## Your assignment:
Please return the records below exactly as they appear, leaving every picture out.

##########

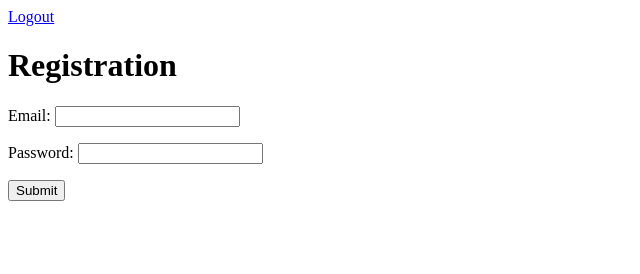
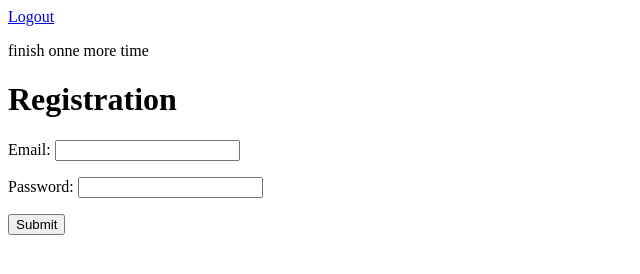
Before and after one commit to itzedu/git-demo, a plain HTML site: page index.html in a window 1280 px wide. Shown: the whole page, without its empty margins (0-640 px from the left). Drawn offline with Linux system fonts and the light colour scheme.

Commit message:
finally done

```diff
--- a/index.html
+++ b/index.html
@@ -8,6 +8,7 @@
 </head>
 <body>
     <a href="#">Logout</a>
+    <p>finish onne more time</p>
     <h1>Registration</h1>
     <form action="">
         <p>
```
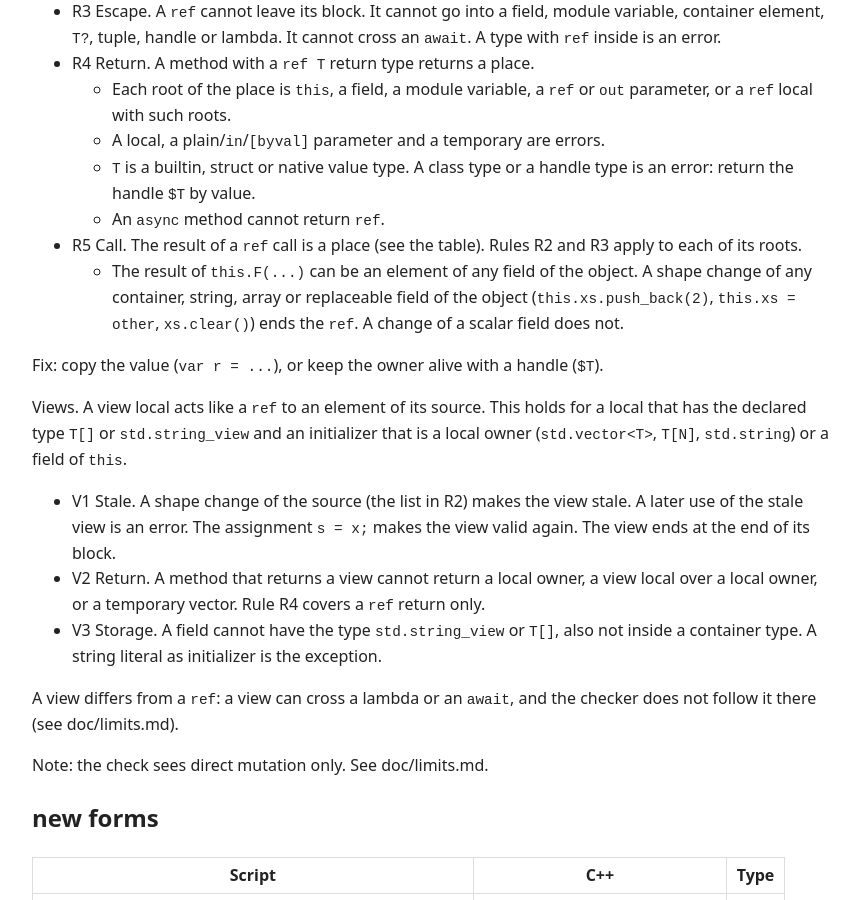
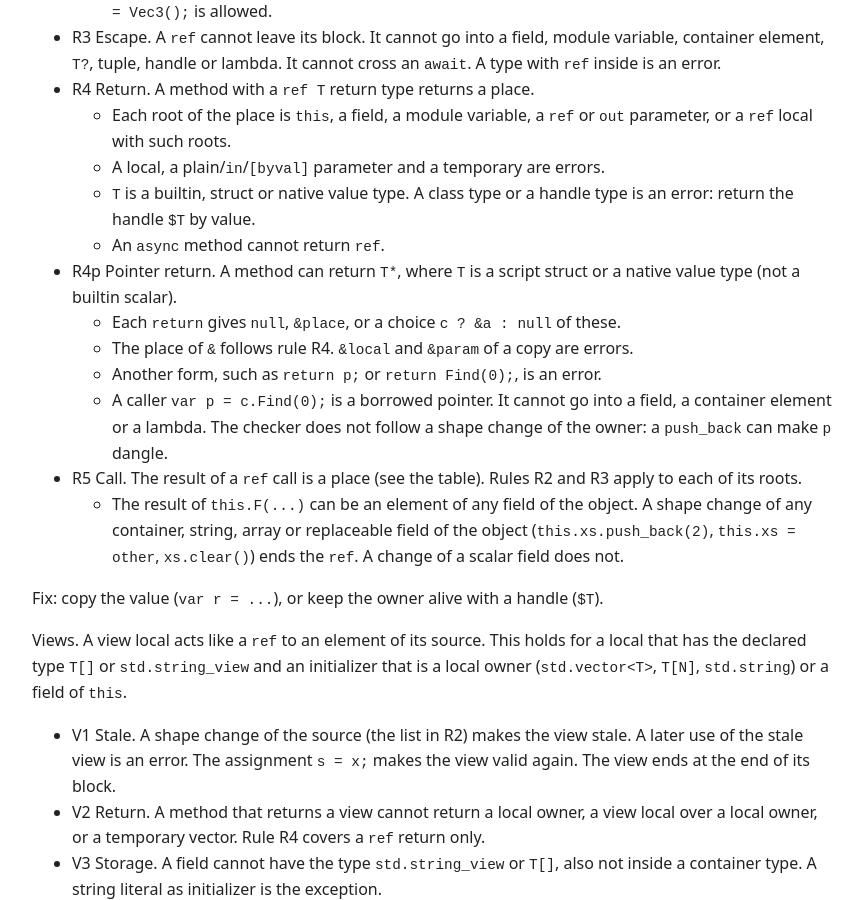
Before and after one commit to rokups/hotpp, a Jekyll site: the page built from doc/type-design.md, in a window 1280 px wide and 900 px high, scrolled down 4019 px. Shown: the whole window, without its empty margins (224-1087 px from the left). Built offline with Jekyll 4.4.1, drawn with Linux system fonts in a browser that asks for light colours; some of the changed text lies outside the part shown.

Commit message:
Document the T* return of a value struct (G05)
Add rule R4p. State the limits of a borrowed var from the call.
Update the borrowing example: a T* return of a value is valid.

```diff
--- a/doc/type-design.md
+++ b/doc/type-design.md
@@ -71,7 +71,7 @@ Notes on `hot::Value<T>`:
 - A constructor parameter that the body writes is a by-value parameter.
 - A C++ error message shows `T` for `hot::In<T>`.
 - An `override` or an interface method copies the base signature. The default rule applies to new methods only.
-- A return type is by value, unless `ref` is written. A `ref T` return type gives `T&`. See "Lifetime of a ref".
+- A return type is by value, unless `ref` is written. A `ref T` return type gives `T&`. See "Lifetime of a ref". A `T*` return of a value struct follows rule R4p.
 
 ## Locals and ref
 
@@ -116,6 +116,11 @@ Rules:
   - A local, a plain/`in`/`[byval]` parameter and a temporary are errors.
   - `T` is a builtin, struct or native value type. A class type or a handle type is an error: return the handle `$T` by value.
   - An `async` method cannot return `ref`.
+- R4p Pointer return. A method can return `T*`, where `T` is a script struct or a native value type (not a builtin scalar).
+  - Each `return` gives `null`, `&place`, or a choice `c ? &a : null` of these.
+  - The place of `&` follows rule R4. `&local` and `&param` of a copy are errors.
+  - Another form, such as `return p;` or `return Find(0);`, is an error.
+  - A caller `var p = c.Find(0);` is a borrowed pointer. It cannot go into a field, a container element or a lambda. The checker does not follow a shape change of the owner: a `push_back` can make `p` dangle.
 - R5 Call. The result of a `ref` call is a place (see the table). Rules R2 and R3 apply to each of its roots.
   - The result of `this.F(...)` can be an element of any field of the object. A shape change of any container, string, array or replaceable field of the object (`this.xs.push_back(2)`, `this.xs = other`, `xs.clear()`) ends the `ref`. A change of a scalar field does not.
 
```
Also changed, not shown: doc/borrowing-locals.md (+1 -1 lines), doc/borrowing.md (+3 -3 lines), doc/limits.md (+1 -0 lines).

##########

## Solution below:
Before and after one commit to itzedu/git-demo, a plain HTML site: page index.html in a window 1280 px wide. Shown: the whole page, without its empty margins (0-640 px from the left). Drawn offline with Linux system fonts and the light colour scheme.

Commit message:
finally done

```diff
--- a/index.html
+++ b/index.html
@@ -8,6 +8,7 @@
 </head>
 <body>
     <a href="#">Logout</a>
+    <p>finish onne more time</p>
     <h1>Registration</h1>
     <form action="">
         <p>
```
Before and after one commit to rokups/hotpp, a Jekyll site: the page built from doc/type-design.md, in a window 1280 px wide and 900 px high, scrolled down 4019 px. Shown: the whole window, without its empty margins (224-1087 px from the left). Built offline with Jekyll 4.4.1, drawn with Linux system fonts in a browser that asks for light colours; some of the changed text lies outside the part shown.

Commit message:
Document the T* return of a value struct (G05)
Add rule R4p. State the limits of a borrowed var from the call.
Update the borrowing example: a T* return of a value is valid.

```diff
--- a/doc/type-design.md
+++ b/doc/type-design.md
@@ -71,7 +71,7 @@ Notes on `hot::Value<T>`:
 - A constructor parameter that the body writes is a by-value parameter.
 - A C++ error message shows `T` for `hot::In<T>`.
 - An `override` or an interface method copies the base signature. The default rule applies to new methods only.
-- A return type is by value, unless `ref` is written. A `ref T` return type gives `T&`. See "Lifetime of a ref".
+- A return type is by value, unless `ref` is written. A `ref T` return type gives `T&`. See "Lifetime of a ref". A `T*` return of a value struct follows rule R4p.
 
 ## Locals and ref
 
@@ -116,6 +116,11 @@ Rules:
   - A local, a plain/`in`/`[byval]` parameter and a temporary are errors.
   - `T` is a builtin, struct or native value type. A class type or a handle type is an error: return the handle `$T` by value.
   - An `async` method cannot return `ref`.
+- R4p Pointer return. A method can return `T*`, where `T` is a script struct or a native value type (not a builtin scalar).
+  - Each `return` gives `null`, `&place`, or a choice `c ? &a : null` of these.
+  - The place of `&` follows rule R4. `&local` and `&param` of a copy are errors.
+  - Another form, such as `return p;` or `return Find(0);`, is an error.
+  - A caller `var p = c.Find(0);` is a borrowed pointer. It cannot go into a field, a container element or a lambda. The checker does not follow a shape change of the owner: a `push_back` can make `p` dangle.
 - R5 Call. The result of a `ref` call is a place (see the table). Rules R2 and R3 apply to each of its roots.
   - The result of `this.F(...)` can be an element of any field of the object. A shape change of any container, string, array or replaceable field of the object (`this.xs.push_back(2)`, `this.xs = other`, `xs.clear()`) ends the `ref`. A change of a scalar field does not.
 
```
Also changed, not shown: doc/borrowing-locals.md (+1 -1 lines), doc/borrowing.md (+3 -3 lines), doc/limits.md (+1 -0 lines).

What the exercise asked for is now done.